(29 Posts)
BPrincess Mon 16-May-11 21:44:46

Or is this a crazy question?

I'm 38 weeks with my first and getting fed up with:
Acid indigestion
Not sleeping at night as can't get comfy
Not being able to walk properly for any length of time without getting back ache
Generally feeling feeble, tired and achey
Feeling SO heavy

I appreciate that there are other pains/issues to deal with as a new mum, but nobody seems to mention feeling good to have their body back again/feel lighter/be able to sleep on their back etc etc

I suppose I'm looking for some encouragement and reason to believe there's light at the end of the tunnel!!!

Thanks in advance

OP’s posts: |
goodmum123 Mon 16-May-11 21:57:30

To be honest, if this is your first baby, enjoy every moment you have now and use every minute for rest and relaxation. I didnt and kept on working until 4 days before i ended up having an emcs and then had no rest and havent since (baby is now 8 months old).

After a tough time I now absolutely adore her but sometimes wish for a little bit of time for me/ one lie in which has not happened since last September. I know i sound very selfish but i found having a baby a massive shock to the system.

After 8 months though i now feel almost back to normal. I feel happy, mental capacities are back, slowly getting figure back and dont feel low (PND) anymore.
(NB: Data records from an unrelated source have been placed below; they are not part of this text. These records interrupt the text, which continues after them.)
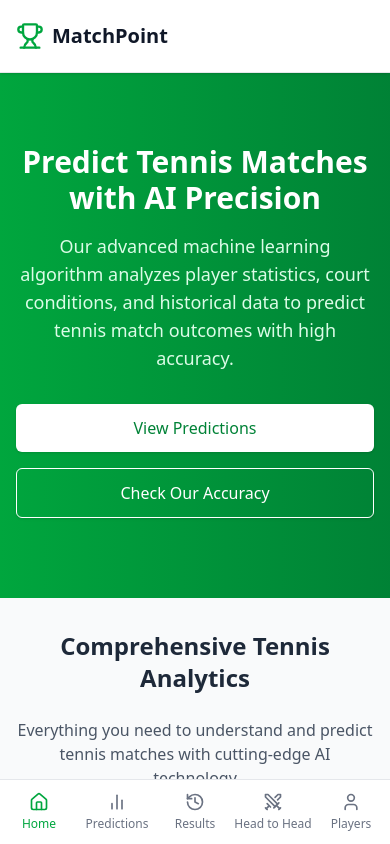
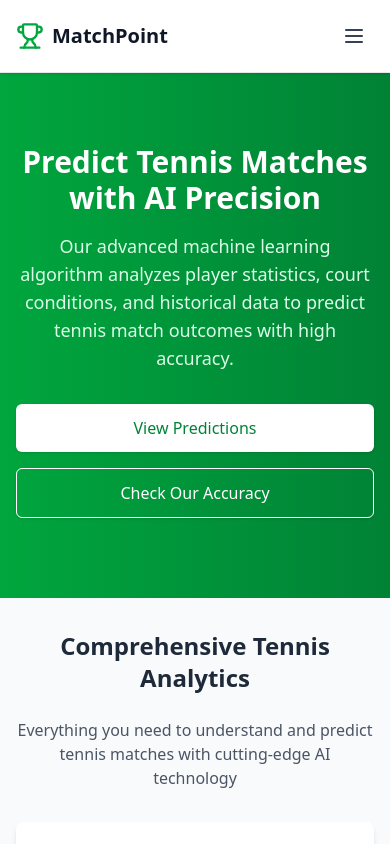
Before and after one commit to CakeOfThePans/MatchPoint, a React (Vite) app in the folder client/: page / in a window 390 px wide. Shown: the top 844 px of the page. Built offline with nearby package versions, Linux system fonts and the light colour scheme.

Commit message:
Changed the mobile navigation to a hamburger menu

```diff
--- a/client/src/components/Navbar.jsx
+++ b/client/src/components/Navbar.jsx
@@ -1,4 +1,4 @@
-import React from 'react'
+import React, { useState } from 'react'
 import { Link, useLocation } from 'react-router-dom'
 import {
 	BarChart2Icon,
@@ -7,19 +7,27 @@ import {
 	SwordsIcon,
 	Trophy,
 	UserIcon,
+	Menu,
+	X,
 } from 'lucide-react'
 
 const Navbar = () => {
 	const location = useLocation()
+	const [isMobileMenuOpen, setIsMobileMenuOpen] = useState(false)
 
 	const scrollToTop = () => {
 		window.scrollTo({ top: 0, behavior: 'smooth' })
+		setIsMobileMenuOpen(false)
 	}
 
 	const isActive = (path) => {
 		return location.pathname === path
 			? 'bg-green-100 text-green-800'
 			: 'text-gray-700 hover:bg-gray-100'
+	}
+
+	const handleMobileMenuToggle = () => {
+		setIsMobileMenuOpen(!isMobileMenuOpen)
 	}
 
 	return (
@@ -101,120 +109,88 @@ const Navbar = () => {
 								</li>
 							</ul>
 						</nav>
+						{/* Mobile hamburger menu button */}
+						<button
+							onClick={handleMobileMenuToggle}
+							className="md:hidden p-2 rounded-md text-gray-700 hover:bg-gray-100"
+							aria-label="Toggle mobile menu"
+						>
+							{isMobileMenuOpen ? (
+								<X className="h-6 w-6" />
+							) : (
+								<Menu className="h-6 w-6" />
+							)}
+						</button>
 					</div>
 				</div>
-			</header>
-			{/* Mobile navigation */}
-			<div className="z-20 md:hidden fixed bottom-0 left-0 right-0 bg-white border-t border-gray-200">
-				<div className="grid grid-cols-5 h-16">
+				{/* Mobile dropdown menu */}
+				{isMobileMenuOpen && (
+					<div className="md:hidden bg-white border-t border-gray-200 shadow-lg">
+						<div className="px-4 py-2 space-y-1">
 							<Link
 								to="/"
-						className="flex flex-col items-center justify-center"
+								className={`block px-3 py-2 rounded-md text-base font-medium flex items-center ${
+									location.pathname === '/'
+										? 'bg-green-100 text-green-800'
+										: 'text-gray-700 hover:bg-gray-100'
+								}`}
 								onClick={scrollToTop}
 							>
-						<HomeIcon
-							className={`h-5 w-5 ${
-								location.pathname === '/' ? 'text-green-600' : 'text-gray-500'
-							}`}
-						/>
-						<span
-							className={`text-xs mt-1 ${
-								location.pathname === '/' ? 'text-green-600' : 'text-gray-500'
-							}`}
-						>
+								<HomeIcon className="h-5 w-5 mr-3" />
 								Home
-						</span>
 							</Link>
 							<Link
 								to="/predictions"
-						className="flex flex-col items-center justify-center"
+								className={`block px-3 py-2 rounded-md text-base font-medium flex items-center ${
+									location.pathname === '/predictions'
+										? 'bg-green-100 text-green-800'
+										: 'text-gray-700 hover:bg-gray-100'
+								}`}
 								onClick={scrollToTop}
 							>
-						<BarChart2Icon
-							className={`h-5 w-5 ${
-								location.pathname === '/predictions'
-									? 'text-green-600'
-									: 'text-gray-500'
-							}`}
-						/>
-						<span
-							className={`text-xs mt-1 ${
-								location.pathname === '/predictions'
-									? 'text-green-600'
-									: 'text-gray-500'
-							}`}
-						>
+								<BarChart2Icon className="h-5 w-5 mr-3" />
 								Predictions
-						</span>
 							</Link>
 							<Link
 								to="/results"
-						className="flex flex-col items-center justify-center"
+								className={`block px-3 py-2 rounded-md text-base font-medium flex items-center ${
+									location.pathname === '/results'
+										? 'bg-green-100 text-green-800'
+										: 'text-gray-700 hover:bg-gray-100'
+								}`}
 								onClick={scrollToTop}
 							>
-						<HistoryIcon
-							className={`h-5 w-5 ${
-								location.pathname === '/results'
-									? 'text-green-600'
-									: 'text-gray-500'
-							}`}
-						/>
-						<span
-							className={`text-xs mt-1 ${
-								location.pathname === '/results'
-									? 'text-green-600'
-									: 'text-gray-500'
-							}`}
-						>
+								<HistoryIcon className="h-5 w-5 mr-3" />
 								Results
-						</span>
 							</Link>
 							<Link
 								to="/head-to-head"
-						className="flex flex-col items-center justify-center"
+								className={`block px-3 py-2 rounded-md text-base font-medium flex items-center ${
+									location.pathname === '/head-to-head'
+										? 'bg-green-100 text-green-800'
+										: 'text-gray-700 hover:bg-gray-100'
+								}`}
 								onClick={scrollToTop}
 							>
-						<SwordsIcon
-							className={`h-5 w-5 ${
-								location.pathname === '/head-to-head'
-									? 'text-green-600'
-									: 'text-gray-500'
-							}`}
-						/>
-						<span
-							className={`text-xs mt-1 ${
-								location.pathname === '/head-to-head'
-									? 'text-green-600'
-									: 'text-gray-500'
-							}`}
-						>
+								<SwordsIcon className="h-5 w-5 mr-3" />
 								Head to Head
-						</span>
 							</Link>
 							<Link
 								to="/players"
-						className="flex flex-col items-center justify-center"
+								className={`block px-3 py-2 rounded-md text-base font-medium flex items-center ${
+									location.pathname === '/players'
+										? 'bg-green-100 text-green-800'
+										: 'text-gray-700 hover:bg-gray-100'
+								}`}
 								onClick={scrollToTop}
 							>
-						<UserIcon
-							className={`h-5 w-5 ${
-								location.pathname === '/players'
-									? 'text-green-600'
-									: 'text-gray-500'
-							}`}
-						/>
-						<span
-							className={`text-xs mt-1 ${
-								location.pathname === '/players'
-									? 'text-green-600'
-									: 'text-gray-500'
-							}`}
-						>
+								<UserIcon className="h-5 w-5 mr-3" />
 								Players
-						</span>
 							</Link>
 						</div>
 					</div>
+				)}
+			</header>
 		</>
 	)
 }
```
Lines whose indentation alone changed are shown as unchanged.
So yes there is light at the end of the tunnel. Sorry for waffling but just enjoy now (even though you are uncomfortable) x

ManicAnnie Mon 16-May-11 21:58:51
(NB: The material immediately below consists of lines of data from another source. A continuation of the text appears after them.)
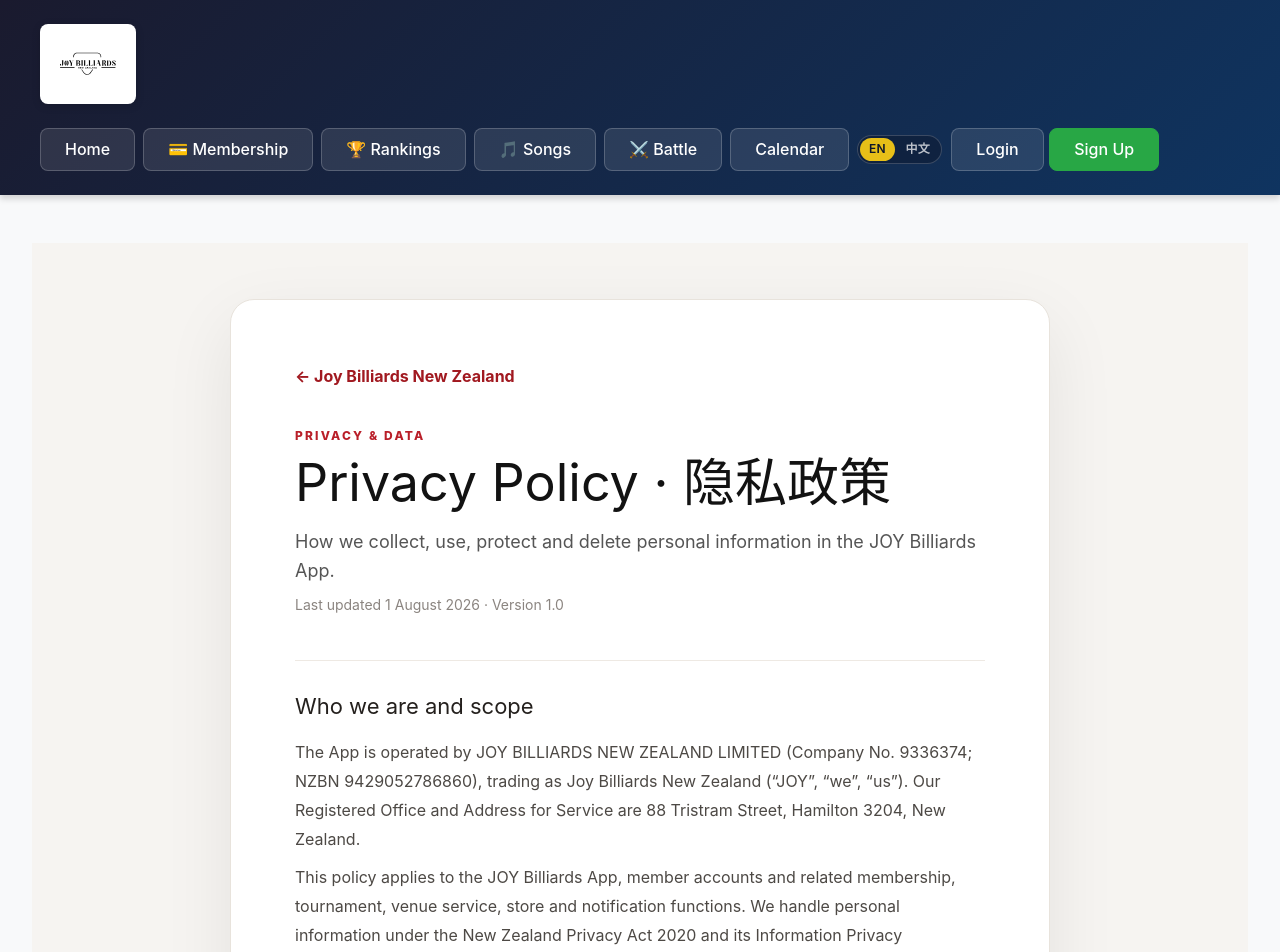
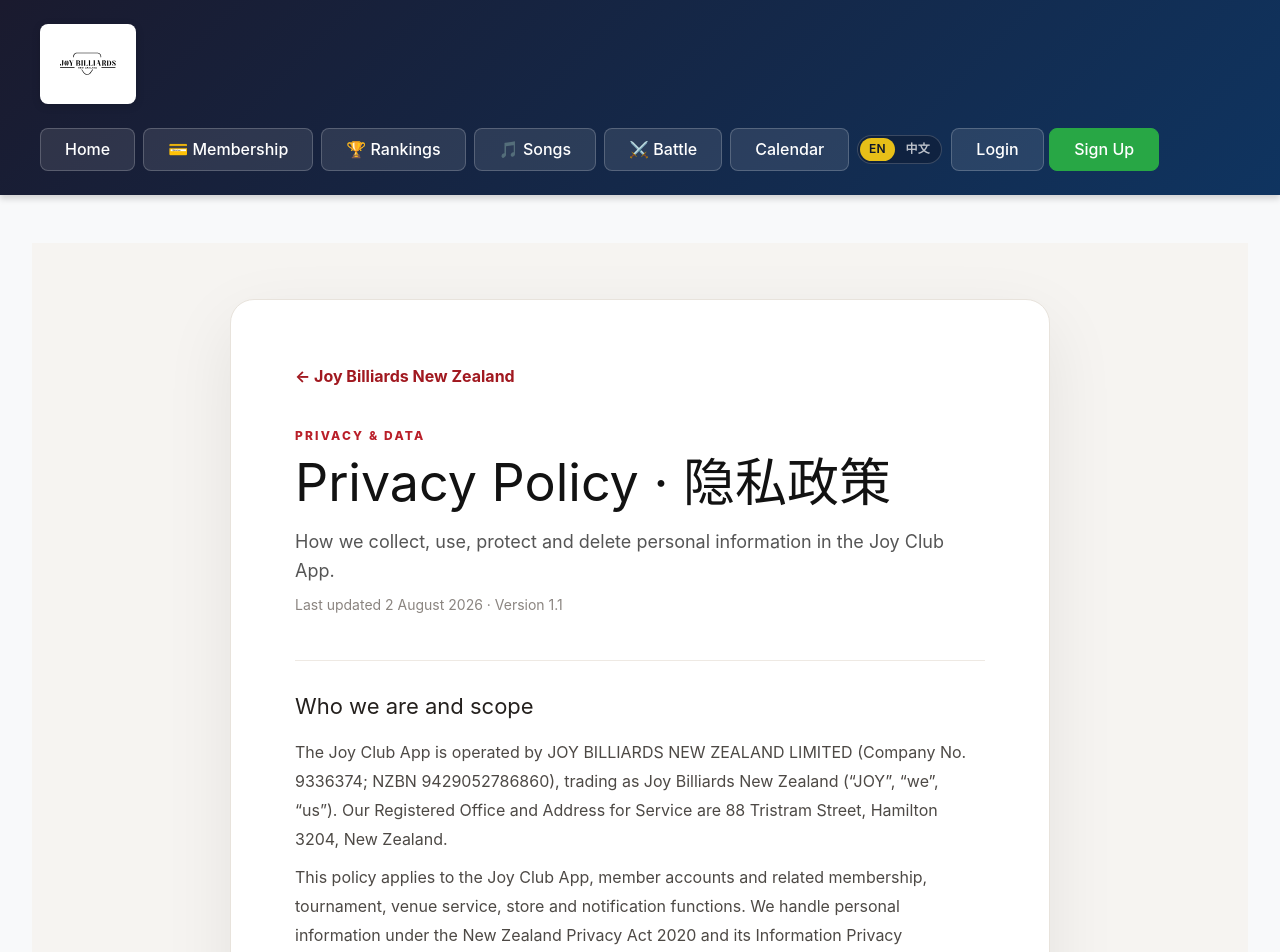
Before and after one commit to MaxMengNZ/Joy-billiards, a Vue app: page /privacy-policy in a window 1280 px wide. Shown: the top 952 px of the page. Built offline with nearby package versions, Linux system fonts and the light colour scheme; no server answers; the database is empty.

Commit message:
Update public policies for Joy Club branding

```diff
--- a/src/views/LegalPage.vue
+++ b/src/views/LegalPage.vue
@@ -5,7 +5,7 @@
       <p class="eyebrow">{{ document.eyebrow }}</p>
       <h1>{{ document.title }}</h1>
       <p class="subtitle">{{ document.subtitle }}</p>
-      <p class="updated">Last updated 1 August 2026 · Version 1.0</p>
+      <p class="updated">Last updated 2 August 2026 · Version 1.1</p>
 
       <section v-for="section in document.sections" :key="section.title">
         <h2>{{ section.title }}</h2>
@@ -33,9 +33,9 @@ const documents = {
   privacy: {
     eyebrow: 'PRIVACY & DATA',
     title: 'Privacy Policy · 隐私政策',
-    subtitle: 'How we collect, use, protect and delete personal information in the JOY Billiards App.',
+    subtitle: 'How we collect, use, protect and delete personal information in the Joy Club App.',
     sections: [
-      { title: 'Who we are and scope', body: ['The App is operated by JOY BILLIARDS NEW ZEALAND LIMITED (Company No. 9336374; NZBN 9429052786860), trading as Joy Billiards New Zealand (“JOY”, “we”, “us”). Our Registered Office and Address for Service are 88 Tristram Street, Hamilton 3204, New Zealand.', 'This policy applies to the JOY Billiards App, member accounts and related membership, tournament, venue service, store and notification functions. We handle personal information under the New Zealand Privacy Act 2020 and its Information Privacy Principles.'] },
+      { title: 'Who we are and scope', body: ['The Joy Club App is operated by JOY BILLIARDS NEW ZEALAND LIMITED (Company No. 9336374; NZBN 9429052786860), trading as Joy Billiards New Zealand (“JOY”, “we”, “us”). Our Registered Office and Address for Service are 88 Tristram Street, Hamilton 3204, New Zealand.', 'This policy applies to the Joy Club App, member accounts and related membership, tournament, venue service, store and notification functions. We handle personal information under the New Zealand Privacy Act 2020 and its Information Privacy Principles.'] },
       { title: 'Information we collect', body: ['We may collect your name, date of birth, email address, phone number, encrypted authentication information, member number, membership level, profile image and review status.', 'We may also collect member consumption points and their ledger, tournament entries, matches, results, ranking points, win/loss statistics, bookings, repairs, coaching requests, song queues, store orders and service communications. Member consumption points and tournament ranking points are separate systems.', 'Camera access is used only when you choose to scan a code. Photo access is used only when you choose an avatar or product image. We may process push tokens, notification preferences and necessary diagnostic information.'] },
       { title: 'Why we use information', body: ['We use information where reasonably necessary to create and protect accounts, generate member numbers, provide membership and points, administer tournaments and rankings, process bookings, requests and orders, send service and security notifications, prevent fraud or duplicate awards, and meet legal obligations.', 'We do not sell personal information. Marketing choices are separate from essential account, security, order and service notices.'] },
       { title: 'Public information and profile images', body: ['An approved avatar, display name, limited member-number information, tournament entry, results, rankings and statistics may be displayed in the App, on JOY websites or at JOY events. Email, phone number, date of birth, full identity information and member consumption points are not displayed publicly.', 'Profile images are subject to review and may currently be changed once per calendar month. Completed sporting results may be retained in de-identified form to preserve the integrity of tournament records.'] },
@@ -48,7 +48,7 @@ const documents = {
   terms: {
     eyebrow: 'TERMS & MEMBERSHIP',
     title: 'Terms of Service · 用户协议',
-    subtitle: 'Rules for the JOY Billiards App, member accounts, tournaments, bookings, services and store.',
+    subtitle: 'Rules for the Joy Club App, member accounts, tournaments, bookings, services and store.',
     sections: [
       { title: 'Agreement and eligibility', body: ['These terms are provided by JOY BILLIARDS NEW ZEALAND LIMITED (Company No. 9336374; NZBN 9429052786860), trading as Joy Billiards New Zealand. By registering, signing in or continuing to use account functions, you agree to these terms and the Privacy Policy.', 'You must be at least 13. A user under 18 should obtain parent or guardian consent, particularly for purchases, paid tournaments and in-person services. Account information must be truthful and kept secure.'] },
       { title: 'Membership, points and rankings', body: ['Membership benefits and eligibility are governed by the membership rules shown in the App or venue. Material adverse changes will be communicated reasonably.', 'Member consumption points expire 12 months after the date each entry is credited. Refunds, reversed transactions and corrections may reverse associated points. Tournament ranking points are a separate sporting record and are not subject to this member-points expiry rule.', 'Points are not cash, stored-value balance or transferable property unless a specific lawful offer says otherwise. Verifiable transaction or result errors may be corrected with a reason and audit record, and users may request manual review.'] },
@@ -65,7 +65,7 @@ const documents = {
     title: 'Account Deletion · 删除账户',
     subtitle: 'How to permanently delete a JOY Billiards account and associated personal information.',
     sections: [
-      { title: 'Delete in the App', body: ['Sign in to the JOY Billiards App, open “My”, choose “Delete Account & Personal Data”, review the consequences and complete the confirmation steps. This requests permanent deletion rather than simply signing you out or deactivating the account.'] },
+      { title: 'Delete in the App', body: ['Sign in to the Joy Club App, open “My”, choose “Delete Account & Personal Data”, review the consequences and complete the confirmation steps. This requests permanent deletion rather than simply signing you out or deactivating the account.'] },
       { title: 'If you cannot access the App', body: ['Email info@joybilliards.co.nz from the email address registered to the account with the subject “Account deletion request”. Include your display name and member number if known. Do not send your password. We may ask for limited information to verify that the account belongs to you. You may also call +64 22 166 0688 for assistance.'] },
       { title: 'What is deleted', body: ['After verification, we delete or de-identify the account profile, contact details, avatar and associated personal information that is no longer required. Processing is generally completed within 30 days. You will lose access to the account and deletion may not be reversible.'] },
       { title: 'What may be retained', body: ['We may retain records where required by tax, accounting, fraud-prevention, dispute or other New Zealand law. Completed tournament records may be retained without direct identity details where reasonably necessary to preserve sporting results. Secure backups may remain until normal backup rotation completes and are not used for ordinary business purposes.', 'Deleting an account does not remove outstanding payment obligations or non-excludable refund and consumer rights. For questions, contact the Privacy Officer at info@joybilliards.co.nz.'] }
```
How long is a piece of string? You'll get dozens of different answers. I didn't feel physically 'normal' again for nearly a year, and it was probably 2 years before I felt 'myself' again.

hellymelly Mon 16-May-11 22:02:58


Backinthebox Mon 16-May-11 22:26:09

From the second your baby is out of you a considerable weight is removed from your body. The combined weight of baby, amniotic fluid and placenta can be about a stone, so you will be lighter straight away. I swelled up in pregnancy, and in the days after birth each time I got rid of all the excess fluid - OH swore he could see my knees and ankles returning before his eyes, and my feet no longer hurt. I wasn't able to sleep in any comfy position at all at the end of my pregnancies - the night after each baby was born I was able to sleep comfortably on my back without the weight of my bump pressing down on me. First baby was a CS, but after second baby I was able to roll over in bed without bother that night, I had been unable to move in bed before birth without significant grunting and huffing and puffing!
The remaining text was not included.